The fact that a successful claimant recovered less than 10% of the damages he sought was not a sufficient reason to disallow some of his costs, the High Court has ruled.
Mr Justice Martin Spencer said that even though the claimant was only awarded £127,000, having sought £1.5m, this was not a case of deliberate exaggeration.
Rashid v Oil Companies International Marine Forum  EWHC 2600 (QB) followed the substantive decision on the claim by a qualified Master Mariner over the removal of his accreditation as a ship inspector.
Martin Spencer J ruled that the process which led to the removal of Captain Arshad Rashid’s accreditation was “deeply flawed, wholly unfair on him and a serious breach of the principles of fairness and natural justice”.
Saying that the claimant should only be awarded a proportion of his costs as a result, the defendant suggested that this was an exaggerated claim, that it was rejected in the judgment on grounds that it was not supported by the sort of evidence which would have been expected, and was unsustainable.
Martin Spencer J said this was a case in which the claimant “felt very strongly that his integrity had been impugned by the defendant and that this was a case which he needed to bring to restore his reputation and his ability as an inspector which had been impugned by the removal of his accreditation by the defendant”.
He was in “no doubt” that Captain Rashid “genuinely believed himself to be entitled to the damages which were claimed”, but his ability to prove them fell “far below the level at which I could have made any such award”.
But, he continued, this was “far from” a case of deliberate exaggeration; Captain Rashid believed his accreditation was removed wrongly at a time when he hoped that his business would take off and result in the kind of rewards which were reflected in the schedule of loss.

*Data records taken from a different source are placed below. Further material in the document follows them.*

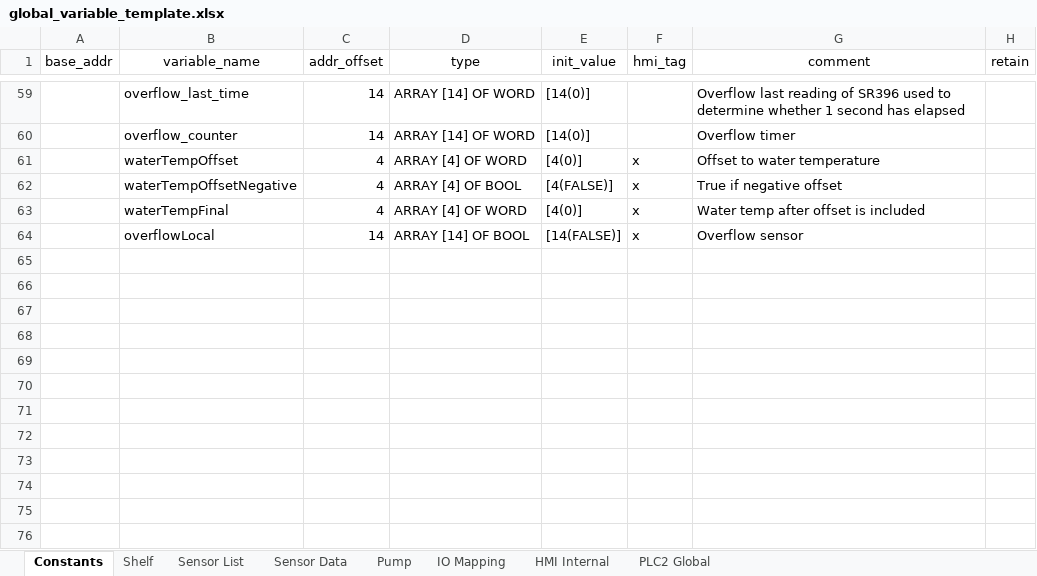
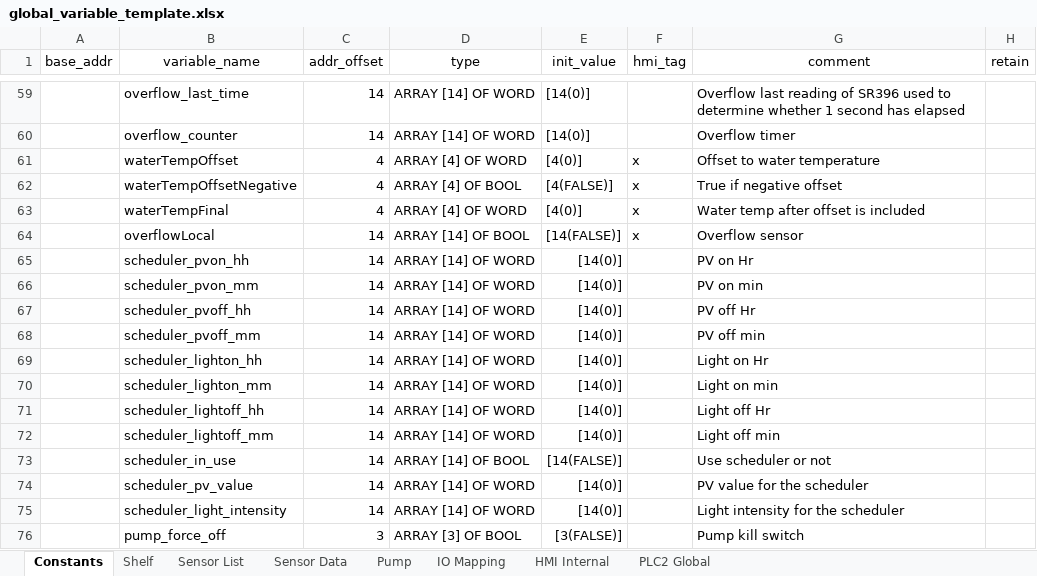
Before and after one commit to T2HOPETECHNIK/Ellemento, an Excel workbook: rack_v2.0/PLC/type_B/data/global_variable_template.xlsx, sheet Constants, drawn as a sheet; only a part is shown, gaps mark what is left out; values as stored, in another font and other column widths than the file's, no borders; the diff names each change by its address in the sheet, - before the commit and + after, or states it on an @@ line.

```diff
--- a/rack_v2.0/PLC/type_B/data/global_variable_template.xlsx (sheet Constants)
+++ b/rack_v2.0/PLC/type_B/data/global_variable_template.xlsx (sheet Constants)
+row 65:  | scheduler_pvon_hh | 14 | ARRAY [14] OF WORD | [14(0)] |  | PV on Hr
+row 66:  | scheduler_pvon_mm | 14 | ARRAY [14] OF WORD | [14(0)] |  | PV on min
+row 67:  | scheduler_pvoff_hh | 14 | ARRAY [14] OF WORD | [14(0)] |  | PV off Hr
+row 68:  | scheduler_pvoff_mm | 14 | ARRAY [14] OF WORD | [14(0)] |  | PV off min
+row 69:  | scheduler_lighton_hh | 14 | ARRAY [14] OF WORD | [14(0)] |  | Light on Hr
+row 70:  | scheduler_lighton_mm | 14 | ARRAY [14] OF WORD | [14(0)] |  | Light on min
+row 71:  | scheduler_lightoff_hh | 14 | ARRAY [14] OF WORD | [14(0)] |  | Light off Hr
+row 72:  | scheduler_lightoff_mm | 14 | ARRAY [14] OF WORD | [14(0)] |  | Light off min
+row 73:  | scheduler_in_use | 14 | ARRAY [14] OF BOOL | [14(FALSE)] |  | Use scheduler or not
+row 74:  | scheduler_pv_value | 14 | ARRAY [14] OF WORD | [14(0)] |  | PV value for the scheduler
+row 75:  | scheduler_light_intensity | 14 | ARRAY [14] OF WORD | [14(0)] |  | Light intensity for the scheduler
+row 76:  | pump_force_off | 3 | ARRAY [3] OF BOOL | [3(FALSE)] |  | Pump kill switch
```
Also changed, not shown: sheet IO Mapping, 11 other files.
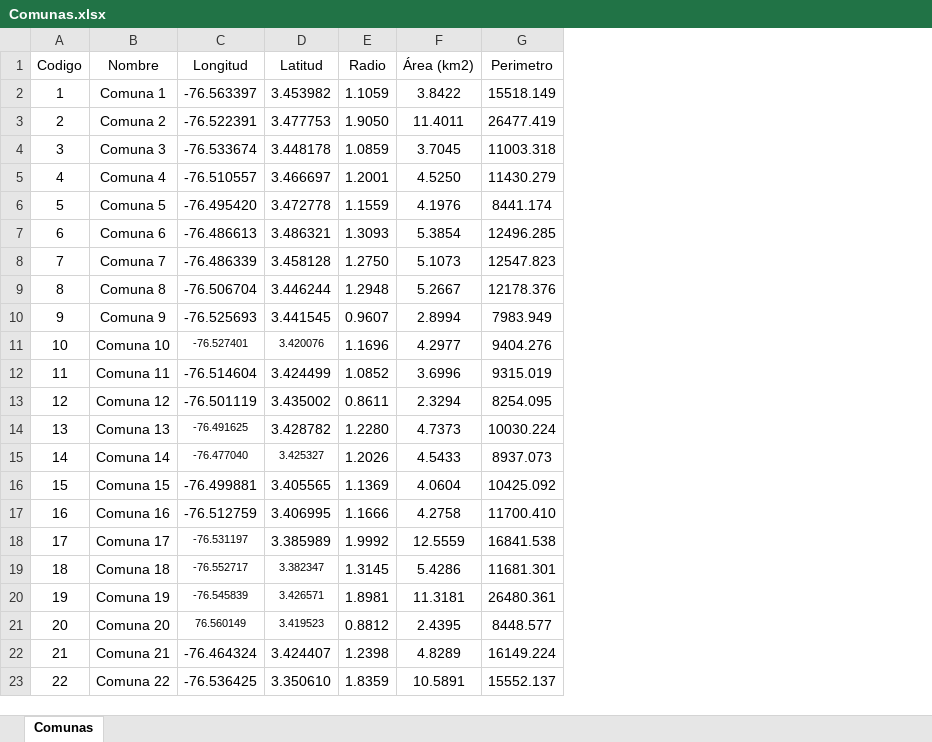
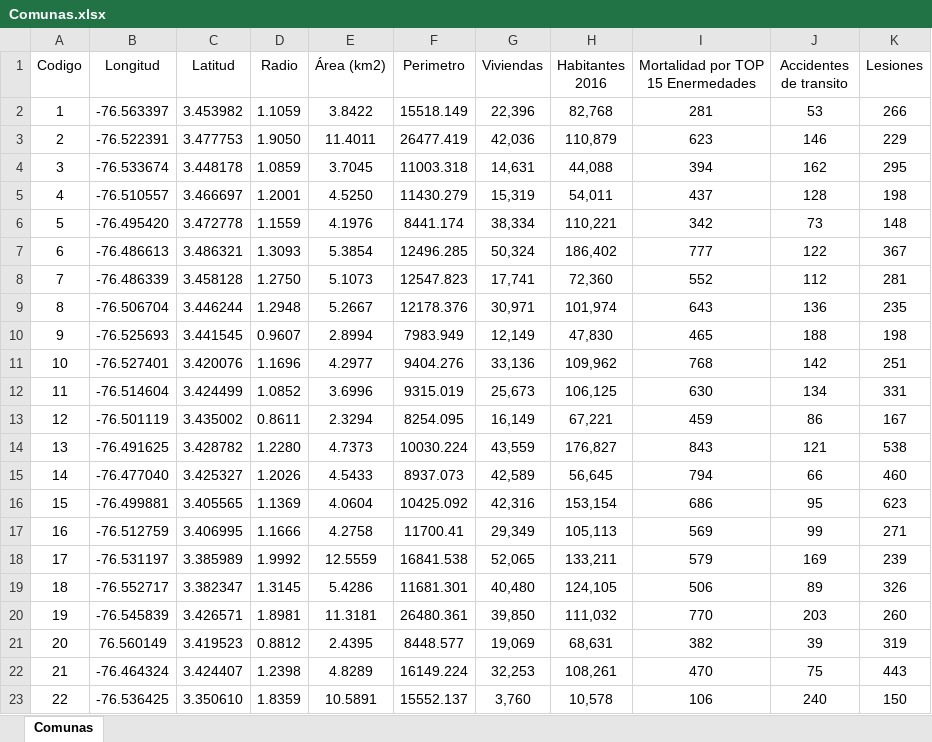
Before and after one commit to Danielh002/GeneticAlgorithm, an Excel workbook: Datos/Comunas.xlsx, sheet Comunas, drawn as a sheet; values as stored, in another font and other column widths than the file's, no borders; removed rows and columns are numbered as before the commit, all else as after; the diff names each change by its address in the sheet, - before the commit and + after, or states it on an @@ line.

```diff
--- a/Datos/Comunas.xlsx (sheet Comunas)
+++ b/Datos/Comunas.xlsx (sheet Comunas)
-column B (Nombre), rows 2-23: Comuna 1 | Comuna 2 | Comuna 3 | Comuna 4 | Comuna 5 | Comuna 6 | Comuna 7 | Comuna 8 | Comuna 9 | Comuna 10 | Comuna 11 | Comuna 12 | Comuna 13 | Comuna 14 | Comuna 15 | Comuna 16 | Comuna 17 | Comuna 18 | Comuna 19 | Comuna 20 | Comuna 21 | Comuna 22
+column G (Viviendas), rows 2-23: 22,396 | 42,036 | 14,631 | 15,319 | 38,334 | 50,324 | 17,741 | 30,971 | 12,149 | 33,136 | 25,673 | 16,149 | 43,559 | 42,589 | 42,316 | 29,349 | 52,065 | 40,480 | 39,850 | 19,069 | 32,253 | 3,760
+column H (Habitantes 2016), rows 2-23: 82,768 | 110,879 | 44,088 | 54,011 | 110,221 | 186,402 | 72,360 | 101,974 | 47,830 | 109,962 | 106,125 | 67,221 | 176,827 | 56,645 | 153,154 | 105,113 | 133,211 | 124,105 | 111,032 | 68,631 | 108,261 | 10,578
+column I, rows 1-23: Mortalidad por TOP 15 Enermedades | 281 | 623 | 394 | 437 | 342 | 777 | 552 | 643 | 465 | 768 | 630 | 459 | 843 | 794 | 686 | 569 | 579 | 506 | 770 | 382 | 470 | 106
+column J (Accidentes de transito), rows 2-23: 53 | 146 | 162 | 128 | 73 | 122 | 112 | 136 | 188 | 142 | 134 | 86 | 121 | 66 | 95 | 99 | 169 | 89 | 203 | 39 | 75 | 240
+column K (Lesiones), rows 2-23: 266 | 229 | 295 | 198 | 148 | 367 | 281 | 235 | 198 | 251 | 331 | 167 | 538 | 460 | 623 | 271 | 239 | 326 | 260 | 319 | 443 | 150
@@ B11:C11 text size: larger @@
@@ B14 text size: larger @@
@@ B15:C15 text size: larger @@
-F17 (Perimetro): 11700.410
+F17 (Perimetro): 11700.41
@@ B18 text size: larger @@
@@ B19:C21 text size: larger @@
```
Also changed, not shown: Datos/LesionesPersonalesCali.xlsx, 42 other files.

The judge said: “I do not know whether the award of damages in fact eventually made was disappointing to Captain Rashid, and, if so, then that is as it is, but I do not take the view in a case such as this that it would be appropriate to make any order other than the usual order for costs on account of the fact that the damages recovered were significantly less than those that had been claimed.”